Mardy Fish needed surgery to fix heart problem
Ever since Mardy Fish decided to skip Davis Cup against France in April, questions have swirled about the nature of his health concerns. At the time, Fish had complained of extreme fatigue, though the details surrounding his condition and illness were vague at best. It was fairly clear for those around the sport that this was more serious than Fish simply needing a break from tennis, but Fish refused to talk about it. Until now.
Speaking to Doug Robson of USA Today, Fish revealed that he had been suffering from a heart arrhythmia that would cause his heart rate to go through the roof when he was sleeping. He says he experienced his first episode the morning before his Davis Cup match against Stanislas Wawrinka in Switzerland in February. He experienced two more episodes after that, but shook them off because he was able to calm himself and regulate his heart rate each time. That changed in April when Fish experienced his biggest scare in Miami after his quarterfinal loss to Juan Monaco at the Sony Ericsson Open. From the report:

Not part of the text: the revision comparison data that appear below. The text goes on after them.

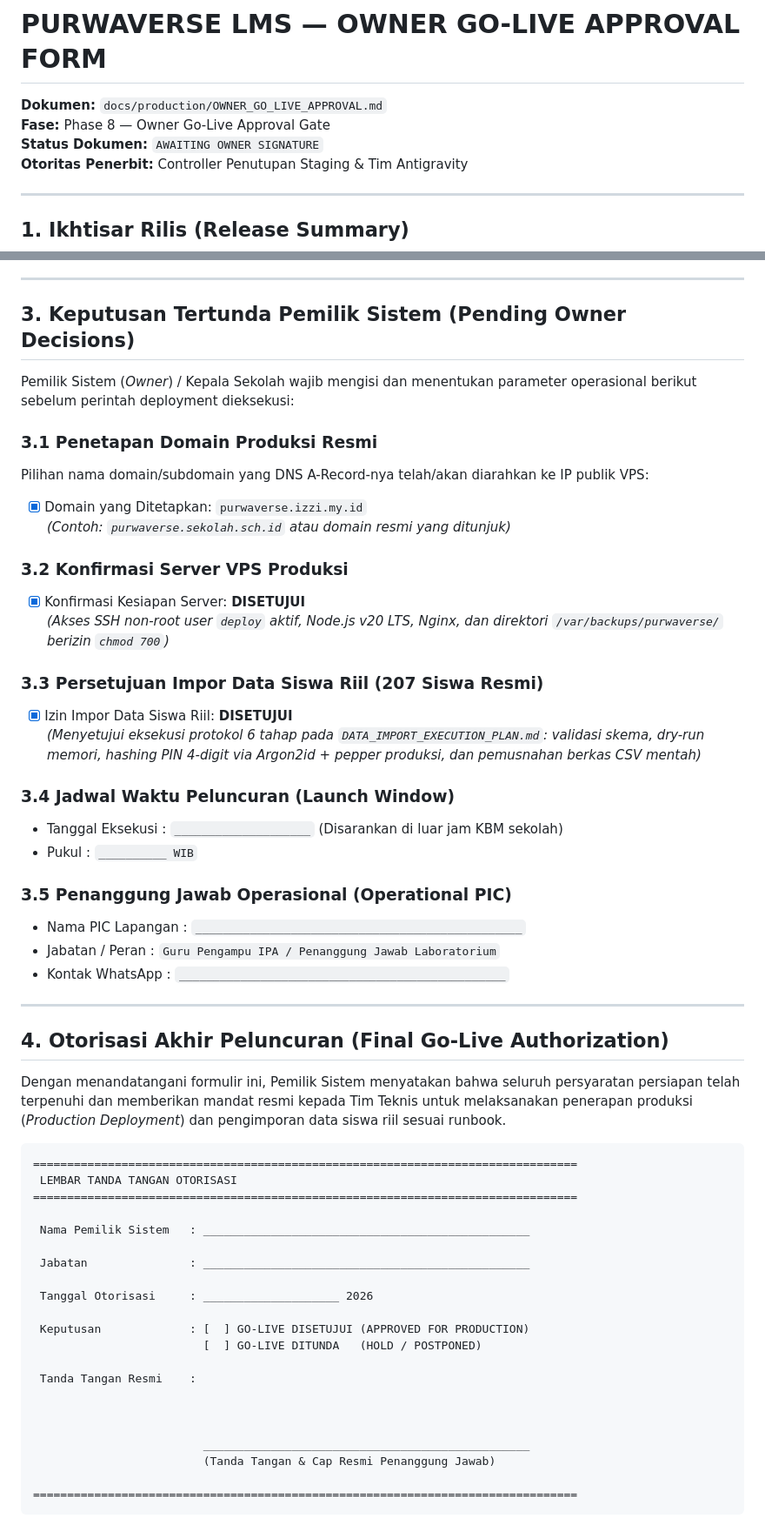
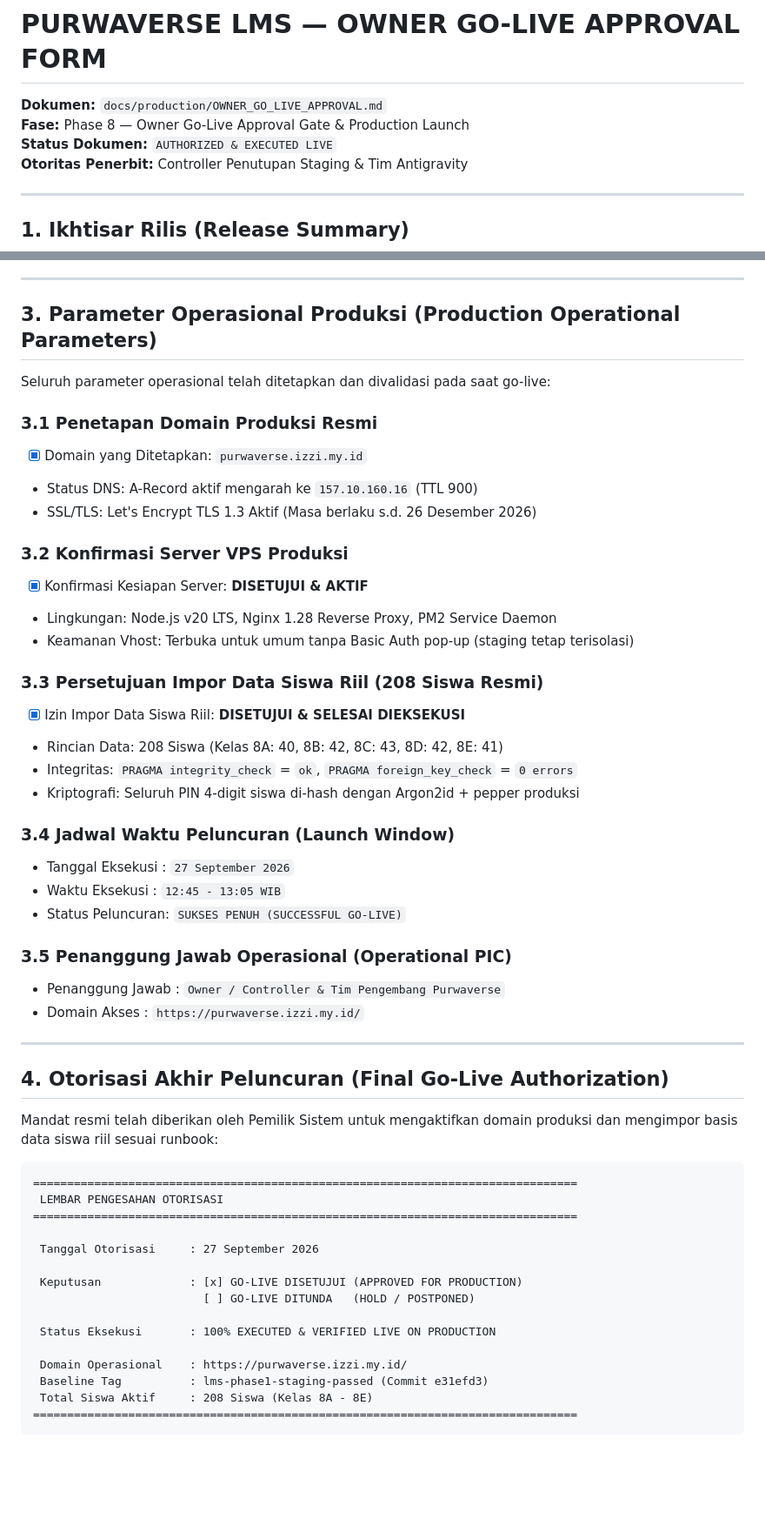
Before and after one commit to nazure001/purwaverse, a Markdown page: docs/production/OWNER_GO_LIVE_APPROVAL.md, 2 parts joined by grey strips. Shown at 87% size. GitHub-like rendering; blank space fills up the shorter version.

Commit message:
docs: finalize Owner Go-Live Approval with live production authorization evidence

````diff
--- a/docs/production/OWNER_GO_LIVE_APPROVAL.md
+++ b/docs/production/OWNER_GO_LIVE_APPROVAL.md
@@ -1,8 +1,8 @@
 # PURWAVERSE LMS — OWNER GO-LIVE APPROVAL FORM
 
 **Dokumen:** `docs/production/OWNER_GO_LIVE_APPROVAL.md`
-**Fase:** Phase 8 — Owner Go-Live Approval Gate
-**Status Dokumen:** `AWAITING OWNER SIGNATURE`
+**Fase:** Phase 8 — Owner Go-Live Approval Gate & Production Launch
+**Status Dokumen:** `AUTHORIZED & EXECUTED LIVE`
 **Otoritas Penerbit:** Controller Penutupan Staging & Tim Antigravity
 
 ---
@@ -38,58 +40,55 @@ Seluruh komponen teknis, keamanan, integritas data, dan prosedur pemulihan darur
 
 ---
 
-## 3. Keputusan Tertunda Pemilik Sistem (Pending Owner Decisions)
+## 3. Parameter Operasional Produksi (Production Operational Parameters)
 
-Pemilik Sistem (*Owner*) / Kepala Sekolah wajib mengisi dan menentukan parameter operasional berikut sebelum perintah deployment dieksekusi:
+Seluruh parameter operasional telah ditetapkan dan divalidasi pada saat go-live:
 
 ### 3.1 Penetapan Domain Produksi Resmi
-Pilihan nama domain/subdomain yang DNS A-Record-nya telah/akan diarahkan ke IP publik VPS:
 * [x] Domain yang Ditetapkan: `purwaverse.izzi.my.id`
-  *(Contoh: `purwaverse.sekolah.sch.id` atau domain resmi yang ditunjuk)*
+* Status DNS: A-Record aktif mengarah ke `157.10.160.16` (TTL 900)
+* SSL/TLS: Let's Encrypt TLS 1.3 Aktif (Masa berlaku s.d. 26 Desember 2026)
 
 ### 3.2 Konfirmasi Server VPS Produksi
-* [x] Konfirmasi Kesiapan Server: **DISETUJUI**
-  *(Akses SSH non-root user `deploy` aktif, Node.js v20 LTS, Nginx, dan direktori `/var/backups/purwaverse/` berizin `chmod 700`)*
+* [x] Konfirmasi Kesiapan Server: **DISETUJUI & AKTIF**
+* Lingkungan: Node.js v20 LTS, Nginx 1.28 Reverse Proxy, PM2 Service Daemon
+* Keamanan Vhost: Terbuka untuk umum tanpa Basic Auth pop-up (staging tetap terisolasi)
 
-### 3.3 Persetujuan Impor Data Siswa Riil (207 Siswa Resmi)
-* [x] Izin Impor Data Siswa Riil: **DISETUJUI**
-  *(Menyetujui eksekusi protokol 6 tahap pada `DATA_IMPORT_EXECUTION_PLAN.md`: validasi skema, dry-run memori, hashing PIN 4-digit via Argon2id + pepper produksi, dan pemusnahan berkas CSV mentah)*
+### 3.3 Persetujuan Impor Data Siswa Riil (208 Siswa Resmi)
+* [x] Izin Impor Data Siswa Riil: **DISETUJUI & SELESAI DIEKSEKUSI**
+* Rincian Data: 208 Siswa (Kelas 8A: 40, 8B: 42, 8C: 43, 8D: 42, 8E: 41)
+* Integritas: `PRAGMA integrity_check` = `ok`, `PRAGMA foreign_key_check` = `0 errors`
+* Kriptografi: Seluruh PIN 4-digit siswa di-hash dengan Argon2id + pepper produksi
 
 ### 3.4 Jadwal Waktu Peluncuran (Launch Window)
-* Tanggal Eksekusi : `____________________` (Disarankan di luar jam KBM sekolah)
-* Pukul            : `__________ WIB`
+* Tanggal Eksekusi : `27 September 2026`
+* Waktu Eksekusi   : `12:45 - 13:05 WIB`
+* Status Peluncuran: `SUKSES PENUH (SUCCESSFUL GO-LIVE)`
 
 ### 3.5 Penanggung Jawab Operasional (Operational PIC)
-* Nama PIC Lapangan : `________________________________________________`
-* Jabatan / Peran   : `Guru Pengampu IPA / Penanggung Jawab Laboratorium`
-* Kontak WhatsApp   : `________________________________________________`
+* Penanggung Jawab : `Owner / Controller & Tim Pengembang Purwaverse`
+* Domain Akses     : `https://purwaverse.izzi.my.id/`
 
 ---
 
 ## 4. Otorisasi Akhir Peluncuran (Final Go-Live Authorization)
 
-Dengan menandatangani formulir ini, Pemilik Sistem menyatakan bahwa seluruh persyaratan persiapan telah terpenuhi dan memberikan mandat resmi kepada Tim Teknis untuk melaksanakan penerapan produksi (*Production Deployment*) dan pengimporan data siswa riil sesuai runbook.
+Mandat resmi telah diberikan oleh Pemilik Sistem untuk mengaktifkan domain produksi dan mengimpor basis data siswa riil sesuai runbook:
 
 ```text
 ================================================================================
- LEMBAR TANDA TANGAN OTORISASI
+ LEMBAR PENGESAHAN OTORISASI
 ================================================================================
 
- Nama Pemilik Sistem   : ________________________________________________
+ Tanggal Otorisasi     : 27 September 2026
 
- Jabatan               : ________________________________________________
+ Keputusan             : [x] GO-LIVE DISETUJUI (APPROVED FOR PRODUCTION)
+                         [ ] GO-LIVE DITUNDA   (HOLD / POSTPONED)
 
- Tanggal Otorisasi     : ____________________ 2026
+ Status Eksekusi       : 100% EXECUTED & VERIFIED LIVE ON PRODUCTION
 
- Keputusan             : [  ] GO-LIVE DISETUJUI (APPROVED FOR PRODUCTION)
-                         [  ] GO-LIVE DITUNDA   (HOLD / POSTPONED)
-
- Tanda Tangan Resmi    :
-
-
-
-                         ________________________________________________
-                         (Tanda Tangan & Cap Resmi Penanggung Jawab)
-
+ Domain Operasional    : https://purwaverse.izzi.my.id/
+ Baseline Tag          : lms-phase1-staging-passed (Commit e31efd3)
+ Total Siswa Aktif     : 208 Siswa (Kelas 8A - 8E)
 ================================================================================
 ```
````
Also changed, not shown: other parts of docs/production/OWNER_GO_LIVE_APPROVAL.md (+18 -0 lines).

Following his loss to Monaco, he woke up around 3:30 a.m. with his heart pounding at 170-180 beats per minute, or about three times what would be normal for a world class athlete at rest.
But this time, it went on. And on. He couldn't stop it.
"I was completely panicking," Fish said of the 30-minute episode. "I thought I was going to die."
He roused (his trainer Christian) LoCascio, and the two decided to call 911. Fish was rolled out of his hotel on a gurney and taken to a nearby hospital.
Fish immediately withdrew from the U.S. Davis Cup tie in France and worked with doctors to try to diagnose his heart condition. Last Wednesday, Fish underwent an electrophysiology procedure in Los Angeles in an attempt to "rewire" his heart to function properly. Fish tells Robson that the doctors are confident the procedure was a success:
Doctors inserted two catheters and guided them through a main vein to his heart. They used chemicals to induce the extreme palpitations and pinpoint where the misfiring was occurring.
Fish said the offending electrical circuitry was then "singed" and rendered "dormant."
"They feel like it was very successful, and that it's totally behind me now," said Fish, who has not been able to move around much because of post-operative blood clot risks.